A still from the exhibition Van Gogh Alive in Mexico.
The blasting of giant reproductions with surround sound is an experience that has little to do with the art it purports to honour.
Tom Schilling as Kurt Barnert – a slightly blurred facsimile of the famous German artist Gerhard Richter – in Never Look Away.
Pergamon Film, Wiedemann & Berg Filmproduktion, Beta Cinema
Standing out among the crowd of recent artist biopics, the new film Never Look Away peels back some unhelpful tropes that have blinkered our understanding of the artist's process.
Detail from John Russell:
Almond tree in blossom c1887.
oil on gold ground on canvas on plywood 46.2 x 55.1 cm.
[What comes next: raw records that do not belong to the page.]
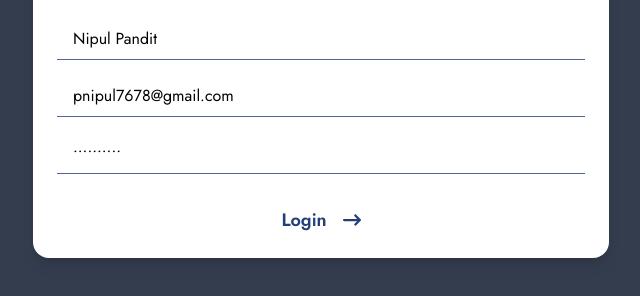
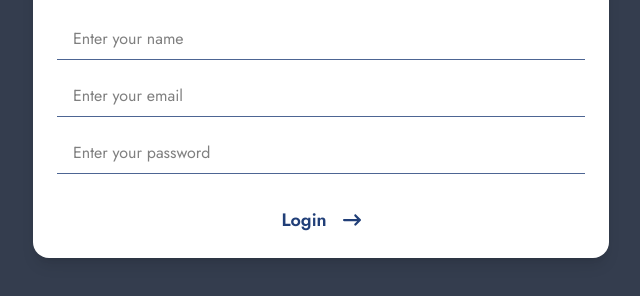
Before and after one commit to Nipul2005/Elite, a website built with Vite: page admin.html in a window 1280 px wide. Shown: the part 308-604 px from the top of the page, without its empty margins (319-959 px from the left). Built offline with nearby package versions, Linux system fonts and the light colour scheme.

```diff
--- a/admin.html
+++ b/admin.html
@@ -24,7 +24,6 @@
           <input
             type="text"
             name="name"
-            value="Nipul Pandit"
             placeholder="Enter your name"
             class="w-full px-4 py-2 border-b border-primary/80 focus:outline-none focus:ring-2 focus:ring-primary focus:border-primary"
           />
@@ -32,7 +31,6 @@
           <input
             type="email"
             name="email"
-            value="pnipul7678@gmail.com"
             placeholder="Enter your email"
             class="w-full px-4 py-2 border-b border-primary/80 focus:outline-none focus:ring-2 focus:ring-primary focus:border-primary"
           />
@@ -41,7 +39,6 @@
             type="password"
             id="password"
             name="password"
-            value="Nipul2005@"
             placeholder="Enter your password"
             class="w-full px-4 py-2 border-b border-primary/80 focus:outline-none focus:ring-2 focus:ring-primary focus:border-primary"
           />
```
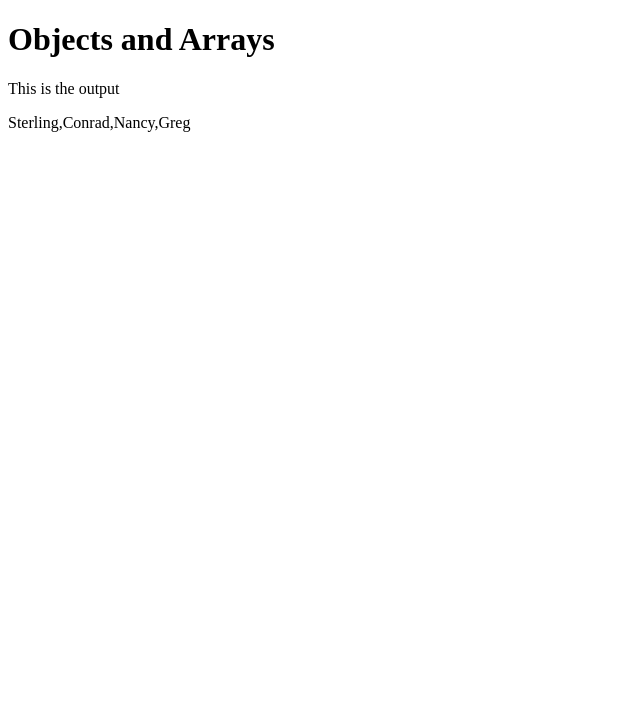
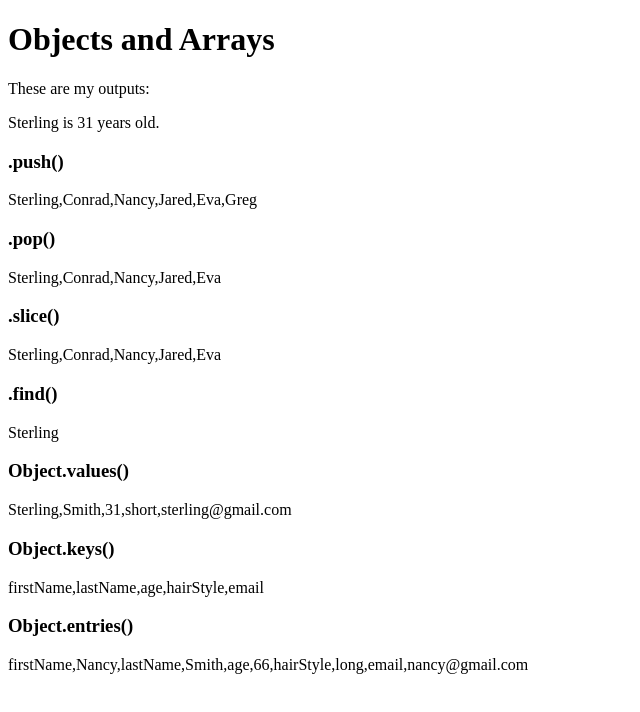
Before and after one commit to AbstractSter/cpnt262-a3, a plain HTML site: page index.html in a window 1280 px wide. Shown: the whole page, without its empty margins (0-640 px from the left). Drawn offline with Linux system fonts and the light colour scheme.

Commit message:
added more entries to html page

```diff
--- a/client.js
+++ b/client.js
@@ -1,5 +1,5 @@
 // Create an array
-const userNames = ["Sterling", "Conrad", "Nancy"];
+const userNames = ["Sterling", "Conrad", "Nancy", "Jared", "Eva"];
 
 // Create objects within the arrays
 const users = [
@@ -7,33 +7,102 @@ const users = [
     firstName: "Sterling",
     lastName: "Smith",
     age: 31,
-    hairStyle: "Short",
+    hairStyle: "short",
     email: "sterling@gmail.com",
   },
   {
     firstName: "Conrad",
     lastName: "Smith",
     age: 33,
-    hairStyle: "Bald",
+    hairStyle: "bald",
     email: "conrad@gmail.com",
   },
   {
     firstName: "Nancy",
     lastName: "Smith",
     age: 66,
-    hairStyle: "Long",
+    hairStyle: "long",
     email: "nancy@gmail.com",
-  }
+  },
+  {
+    firstName: "Jared",
+    lastName: "Smith",
+    age: 26,
+    hairStyle: "short",
+    email: "jared@gmail.com",
+  },
+  {
+    firstName: "Eva",
+    lastName: "Smith",
+    age: 22,
+    hairStyle: "long",
+    email: "conrad@gmail.com",
+  },
 ];
 
 // Extract specific info
-// const ageOutput = document.getElementById("output");
-// ageOutput.innerHTML = users[0].firstName + " is " + users[0].age + " years old.";
+const ageOutput = document.getElementById("output");
+ageOutput.innerHTML = users[0].firstName + " is " + users[0].age + " years old.";
 
 // Add to an array
 userNames.push("Greg");
-document.getElementById("output").innerHTML = userNames;
+document.getElementById("output1").innerHTML = userNames;
+console.log(userNames);
 
 // Remove from an array
-const popped = userNames.pop(3);
+userNames.pop();
+document.getElementById("output2").innerHTML = userNames;
 console.log(userNames);
+
+// Slice
+userNames.slice(2);
+document.getElementById("output3").innerHTML = userNames;
+console.log(userNames.slice(2));
+
+// Find
+const findUser = function(user){
+  return user == 'Sterling';
+};
+
+document.getElementById("output4").innerHTML = userNames.find(findUser);
+
+// Create and log an array of values
+const sterling  = {
+  firstName: "Sterling",
+  lastName: "Smith",
+  age: 31,
+  hairStyle: "short",
+  email: "sterling@gmail.com",
+};
+
+console.log(Object.values(sterling));
+
+document.getElementById("output5").innerHTML = Object.values(sterling);
+
+// Create an array of all the keys of your object
+const conrad = {
+  firstName: "Conrad",
+  lastName: "Smith",
+  age: 33,
+  hairStyle: "bald",
+  email: "conrad@gmail.com",
+};
+
+console.log(Object.keys(conrad));
+
+document.getElementById("output6").innerHTML = Object.keys(conrad);
+
+// Create a nested array from your object
+const nancy =  {
+  firstName: "Nancy",
+  lastName: "Smith",
+  age: 66,
+  hairStyle: "long",
+  email: "nancy@gmail.com",
+};
+
+for (const [key, value] of Object.entries(nancy)) {
+  console.log(`${key}: ${value}`);
+};
+
+document.getElementById("output7").innerHTML = Object.entries(nancy);
--- a/index.html
+++ b/index.html
@@ -8,7 +8,21 @@
 </head>
 <body>
   <h1>Objects and Arrays</h1>
-    <p>This is the output</p>
+    <p>These are my outputs:</p>
     <p id="output"></p>
-</body>
+    <h3>.push()</h3>
+    <p id="output1"></p>
+    <h3>.pop()</h3>
+    <p id="output2"></p>
+    <h3>.slice()</h3>
+    <p id="output3"></p>
+    <h3>.find()</h3>
+    <p id="output4"></p>
+    <h3>Object.values()</h3>
+    <p id="output5"></p>
+    <h3>Object.keys()</h3>
+    <p id="output6"></p>
+    <h3>Object.entries()</h3>
+    <p id="output7"></p>
+  </body>
 </html>
```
National Gallery of Victoria, Melbourne. The Joseph Brown Collection. Presented through the NGV Foundation by Dr Joseph Brown AO OBE, Honorary Life Benefactor, 2004 (2004.216)
John Russell, who was destined to become an engineer, instead became an artist in fin de siècle France – and a friend of Van Gogh, Monet and Rodin.
Behind the mask.
National Galleries of Scotland
An old Scottish master has revealed its secret after 430 years. What next from art detectives?
Loving Vince crop.
A labour of love, this groundbreaking animation took six years and hundreds of artists to bring Vincent Van Gogh's vivid paintings to life.
A detail from Vincent Van Gogh’s A wheatfield, with cypresses, early September 1889.
National Gallery, London. Bought, Courtauld Fund, 1923 (NG3861) © The National Gallery, London
Van Gogh's immersion in the natural world, for his art and for its therapeutic effects, saw him observe in minute detail the changing of the seasons.
A detail from Vincent Van Gogh’s, Olive grove with two olive pickers, December 1889 Saint-Rémy, oil on canvas 73.3 x 92.2 cm.
Kröller-Müller Museum, Otterlo © Collection Kröller-Müller Museum, Otterlo, the Netherlands
The pickers and sinewy olives in this painting all strain upward towards the hope of spiritual salvation. But six months after he completed it, Vincent Van Gogh walked out into a wheat field and shot himself.
Dumile Feni’s ‘African Guernica’ - charcoal on paper.
‘African Guernica’ is an incredibly powerful work of art in many ways, importantly filling that space between the visible and the visible.